**Exercise goal:**
Only the lines running from the line with "--> Compat[FactoriOSCompat<br/>Objective-C: Mac" to the end of the records below belong in the answer, each copied exactly.

Data supplied section start

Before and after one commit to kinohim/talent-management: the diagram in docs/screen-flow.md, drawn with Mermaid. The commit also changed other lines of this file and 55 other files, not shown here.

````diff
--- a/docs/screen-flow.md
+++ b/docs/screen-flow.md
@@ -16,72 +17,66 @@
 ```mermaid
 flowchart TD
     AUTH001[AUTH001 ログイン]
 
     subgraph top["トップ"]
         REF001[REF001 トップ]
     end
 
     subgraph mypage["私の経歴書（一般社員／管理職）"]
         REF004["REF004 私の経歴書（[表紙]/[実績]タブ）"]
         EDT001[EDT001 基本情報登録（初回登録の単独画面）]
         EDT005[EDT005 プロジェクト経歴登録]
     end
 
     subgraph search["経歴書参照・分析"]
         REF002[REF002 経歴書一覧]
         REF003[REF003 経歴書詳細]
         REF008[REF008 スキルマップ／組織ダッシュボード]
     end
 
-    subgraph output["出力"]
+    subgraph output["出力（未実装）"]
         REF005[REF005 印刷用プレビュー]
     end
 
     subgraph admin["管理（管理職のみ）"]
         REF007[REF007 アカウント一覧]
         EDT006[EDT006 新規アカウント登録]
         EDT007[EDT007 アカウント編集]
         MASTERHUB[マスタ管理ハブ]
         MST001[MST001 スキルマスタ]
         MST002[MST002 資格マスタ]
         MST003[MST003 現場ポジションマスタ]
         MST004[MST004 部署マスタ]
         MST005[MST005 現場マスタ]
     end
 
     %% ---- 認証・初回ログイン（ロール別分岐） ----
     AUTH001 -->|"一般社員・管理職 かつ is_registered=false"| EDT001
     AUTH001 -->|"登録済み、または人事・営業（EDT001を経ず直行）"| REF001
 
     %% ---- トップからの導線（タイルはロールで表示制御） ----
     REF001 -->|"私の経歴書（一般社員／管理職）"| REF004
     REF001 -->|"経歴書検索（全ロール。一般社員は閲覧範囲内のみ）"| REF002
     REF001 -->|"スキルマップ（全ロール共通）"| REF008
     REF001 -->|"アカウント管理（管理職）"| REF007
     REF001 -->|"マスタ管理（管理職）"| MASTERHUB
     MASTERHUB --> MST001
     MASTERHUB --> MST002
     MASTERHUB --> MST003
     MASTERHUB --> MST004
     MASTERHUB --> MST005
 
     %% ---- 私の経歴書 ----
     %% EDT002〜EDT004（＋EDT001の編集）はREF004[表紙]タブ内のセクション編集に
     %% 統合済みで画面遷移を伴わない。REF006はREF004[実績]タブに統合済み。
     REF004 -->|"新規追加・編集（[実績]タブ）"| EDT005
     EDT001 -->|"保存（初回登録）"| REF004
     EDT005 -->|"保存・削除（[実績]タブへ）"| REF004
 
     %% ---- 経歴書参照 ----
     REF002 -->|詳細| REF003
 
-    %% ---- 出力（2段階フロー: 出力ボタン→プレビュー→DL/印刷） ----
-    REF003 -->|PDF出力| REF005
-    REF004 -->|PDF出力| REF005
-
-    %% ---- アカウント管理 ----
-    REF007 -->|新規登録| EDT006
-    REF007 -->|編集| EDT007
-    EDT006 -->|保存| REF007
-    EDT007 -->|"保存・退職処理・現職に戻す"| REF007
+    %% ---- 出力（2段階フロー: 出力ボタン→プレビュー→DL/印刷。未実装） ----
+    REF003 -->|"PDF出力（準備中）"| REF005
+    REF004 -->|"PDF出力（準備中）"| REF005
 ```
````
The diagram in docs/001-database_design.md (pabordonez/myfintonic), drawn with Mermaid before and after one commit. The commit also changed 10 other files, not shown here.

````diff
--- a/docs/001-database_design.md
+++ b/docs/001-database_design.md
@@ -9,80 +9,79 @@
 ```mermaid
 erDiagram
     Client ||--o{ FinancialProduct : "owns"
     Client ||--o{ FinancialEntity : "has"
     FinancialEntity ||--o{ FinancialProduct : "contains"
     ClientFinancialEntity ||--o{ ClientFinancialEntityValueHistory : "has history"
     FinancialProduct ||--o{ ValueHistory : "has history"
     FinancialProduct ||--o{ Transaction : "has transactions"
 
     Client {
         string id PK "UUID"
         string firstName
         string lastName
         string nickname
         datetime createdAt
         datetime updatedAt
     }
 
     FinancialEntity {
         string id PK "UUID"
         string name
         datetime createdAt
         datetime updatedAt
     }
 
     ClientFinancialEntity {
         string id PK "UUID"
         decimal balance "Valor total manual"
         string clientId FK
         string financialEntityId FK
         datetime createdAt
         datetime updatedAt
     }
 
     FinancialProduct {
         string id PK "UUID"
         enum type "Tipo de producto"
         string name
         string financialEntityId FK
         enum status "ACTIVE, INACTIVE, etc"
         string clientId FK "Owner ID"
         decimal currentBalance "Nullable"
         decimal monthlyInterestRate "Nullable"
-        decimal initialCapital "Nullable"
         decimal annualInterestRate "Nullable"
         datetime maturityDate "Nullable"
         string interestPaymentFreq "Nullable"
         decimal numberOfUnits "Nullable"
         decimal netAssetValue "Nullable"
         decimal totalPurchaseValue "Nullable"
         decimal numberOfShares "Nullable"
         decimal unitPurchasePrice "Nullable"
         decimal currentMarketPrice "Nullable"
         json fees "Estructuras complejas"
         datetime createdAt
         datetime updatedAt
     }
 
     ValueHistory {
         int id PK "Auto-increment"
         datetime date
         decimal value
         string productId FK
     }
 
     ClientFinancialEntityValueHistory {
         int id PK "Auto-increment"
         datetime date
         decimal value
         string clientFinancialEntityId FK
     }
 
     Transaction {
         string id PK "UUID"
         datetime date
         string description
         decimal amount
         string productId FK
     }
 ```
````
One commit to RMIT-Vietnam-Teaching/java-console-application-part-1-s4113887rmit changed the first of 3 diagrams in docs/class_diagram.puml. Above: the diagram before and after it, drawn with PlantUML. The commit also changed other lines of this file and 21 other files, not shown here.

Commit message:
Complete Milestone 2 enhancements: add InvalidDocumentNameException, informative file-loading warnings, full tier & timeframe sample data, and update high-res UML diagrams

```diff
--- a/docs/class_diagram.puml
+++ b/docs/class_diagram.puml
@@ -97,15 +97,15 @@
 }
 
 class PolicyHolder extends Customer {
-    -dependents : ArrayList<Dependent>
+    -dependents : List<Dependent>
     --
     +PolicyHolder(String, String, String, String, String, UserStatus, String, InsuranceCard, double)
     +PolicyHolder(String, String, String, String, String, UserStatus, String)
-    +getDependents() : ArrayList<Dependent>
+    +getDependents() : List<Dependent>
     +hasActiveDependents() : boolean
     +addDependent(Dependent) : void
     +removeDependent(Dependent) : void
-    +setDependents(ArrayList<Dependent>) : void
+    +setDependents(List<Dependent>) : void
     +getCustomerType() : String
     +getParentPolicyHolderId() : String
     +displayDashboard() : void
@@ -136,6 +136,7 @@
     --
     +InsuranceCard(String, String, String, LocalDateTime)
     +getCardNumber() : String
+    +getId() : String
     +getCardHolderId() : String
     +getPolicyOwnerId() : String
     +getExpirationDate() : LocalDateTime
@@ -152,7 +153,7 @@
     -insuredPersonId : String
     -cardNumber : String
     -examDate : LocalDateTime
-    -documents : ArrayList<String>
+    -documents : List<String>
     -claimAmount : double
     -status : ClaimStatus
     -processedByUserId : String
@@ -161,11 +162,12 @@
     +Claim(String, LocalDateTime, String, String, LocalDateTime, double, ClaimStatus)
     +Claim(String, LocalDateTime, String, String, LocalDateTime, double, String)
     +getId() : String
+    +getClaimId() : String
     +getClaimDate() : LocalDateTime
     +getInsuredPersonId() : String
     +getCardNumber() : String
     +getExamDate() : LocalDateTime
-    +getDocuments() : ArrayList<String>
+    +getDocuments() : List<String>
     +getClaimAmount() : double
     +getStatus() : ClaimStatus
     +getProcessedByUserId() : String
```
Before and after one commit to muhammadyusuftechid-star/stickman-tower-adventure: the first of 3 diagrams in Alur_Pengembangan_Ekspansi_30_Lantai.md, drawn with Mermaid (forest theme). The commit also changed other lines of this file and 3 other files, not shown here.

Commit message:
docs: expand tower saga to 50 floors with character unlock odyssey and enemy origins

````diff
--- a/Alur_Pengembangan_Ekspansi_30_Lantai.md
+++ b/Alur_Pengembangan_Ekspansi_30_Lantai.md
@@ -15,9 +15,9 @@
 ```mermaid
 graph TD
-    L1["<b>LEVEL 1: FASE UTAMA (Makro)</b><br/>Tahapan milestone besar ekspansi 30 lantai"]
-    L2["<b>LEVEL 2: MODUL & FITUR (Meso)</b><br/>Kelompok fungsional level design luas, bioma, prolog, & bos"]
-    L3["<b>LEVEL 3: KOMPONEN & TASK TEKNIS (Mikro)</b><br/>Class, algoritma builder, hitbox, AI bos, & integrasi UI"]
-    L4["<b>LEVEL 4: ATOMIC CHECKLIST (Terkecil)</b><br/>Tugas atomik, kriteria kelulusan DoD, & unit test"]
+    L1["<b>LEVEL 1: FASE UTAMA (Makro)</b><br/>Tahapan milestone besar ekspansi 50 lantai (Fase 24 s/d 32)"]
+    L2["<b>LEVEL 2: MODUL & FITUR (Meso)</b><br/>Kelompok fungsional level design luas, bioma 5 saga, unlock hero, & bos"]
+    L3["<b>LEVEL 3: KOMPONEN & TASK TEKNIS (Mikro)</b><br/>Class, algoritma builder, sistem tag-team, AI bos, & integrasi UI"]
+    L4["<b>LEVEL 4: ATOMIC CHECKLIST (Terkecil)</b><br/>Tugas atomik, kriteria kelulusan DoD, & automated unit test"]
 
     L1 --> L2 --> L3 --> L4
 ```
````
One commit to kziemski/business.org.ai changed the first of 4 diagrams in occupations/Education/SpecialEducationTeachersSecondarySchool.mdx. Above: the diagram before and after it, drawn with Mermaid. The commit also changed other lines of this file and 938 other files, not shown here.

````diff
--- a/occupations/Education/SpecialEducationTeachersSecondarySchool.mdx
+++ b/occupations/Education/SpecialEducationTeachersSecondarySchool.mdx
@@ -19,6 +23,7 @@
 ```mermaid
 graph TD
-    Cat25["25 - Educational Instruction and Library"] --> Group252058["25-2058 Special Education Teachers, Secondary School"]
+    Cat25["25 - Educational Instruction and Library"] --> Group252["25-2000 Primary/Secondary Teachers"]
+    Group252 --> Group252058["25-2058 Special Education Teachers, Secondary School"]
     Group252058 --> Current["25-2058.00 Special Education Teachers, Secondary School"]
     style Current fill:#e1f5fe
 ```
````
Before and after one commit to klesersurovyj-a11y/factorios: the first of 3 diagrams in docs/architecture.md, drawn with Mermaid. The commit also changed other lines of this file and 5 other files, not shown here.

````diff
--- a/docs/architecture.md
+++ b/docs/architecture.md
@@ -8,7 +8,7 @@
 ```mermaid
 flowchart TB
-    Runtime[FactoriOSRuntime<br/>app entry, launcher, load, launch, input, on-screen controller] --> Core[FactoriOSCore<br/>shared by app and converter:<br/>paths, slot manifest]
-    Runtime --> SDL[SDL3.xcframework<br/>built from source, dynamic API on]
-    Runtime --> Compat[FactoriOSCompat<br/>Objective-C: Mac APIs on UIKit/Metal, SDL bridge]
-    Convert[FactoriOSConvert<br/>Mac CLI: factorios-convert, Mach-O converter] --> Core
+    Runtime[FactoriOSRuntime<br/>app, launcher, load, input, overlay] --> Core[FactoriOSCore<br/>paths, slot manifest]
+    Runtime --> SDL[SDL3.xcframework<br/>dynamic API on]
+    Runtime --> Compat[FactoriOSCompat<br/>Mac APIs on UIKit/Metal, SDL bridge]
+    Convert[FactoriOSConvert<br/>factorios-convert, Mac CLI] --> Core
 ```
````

Data supplied section end

**Answer box:**
-    Runtime --> Compat[FactoriOSCompat<br/>Objective-C: Mac APIs on UIKit/Metal, SDL bridge]
-    Convert[FactoriOSConvert<br/>Mac CLI: factorios-convert, Mach-O converter] --> Core
+    Runtime[FactoriOSRuntime<br/>app, launcher, load, input, overlay] --> Core[FactoriOSCore<br/>paths, slot manifest]
+    Runtime --> SDL[SDL3.xcframework<br/>dynamic API on]
+    Runtime --> Compat[FactoriOSCompat<br/>Mac APIs on UIKit/Metal, SDL bridge]
+    Convert[FactoriOSConvert<br/>factorios-convert, Mac CLI] --> Core
 ```
````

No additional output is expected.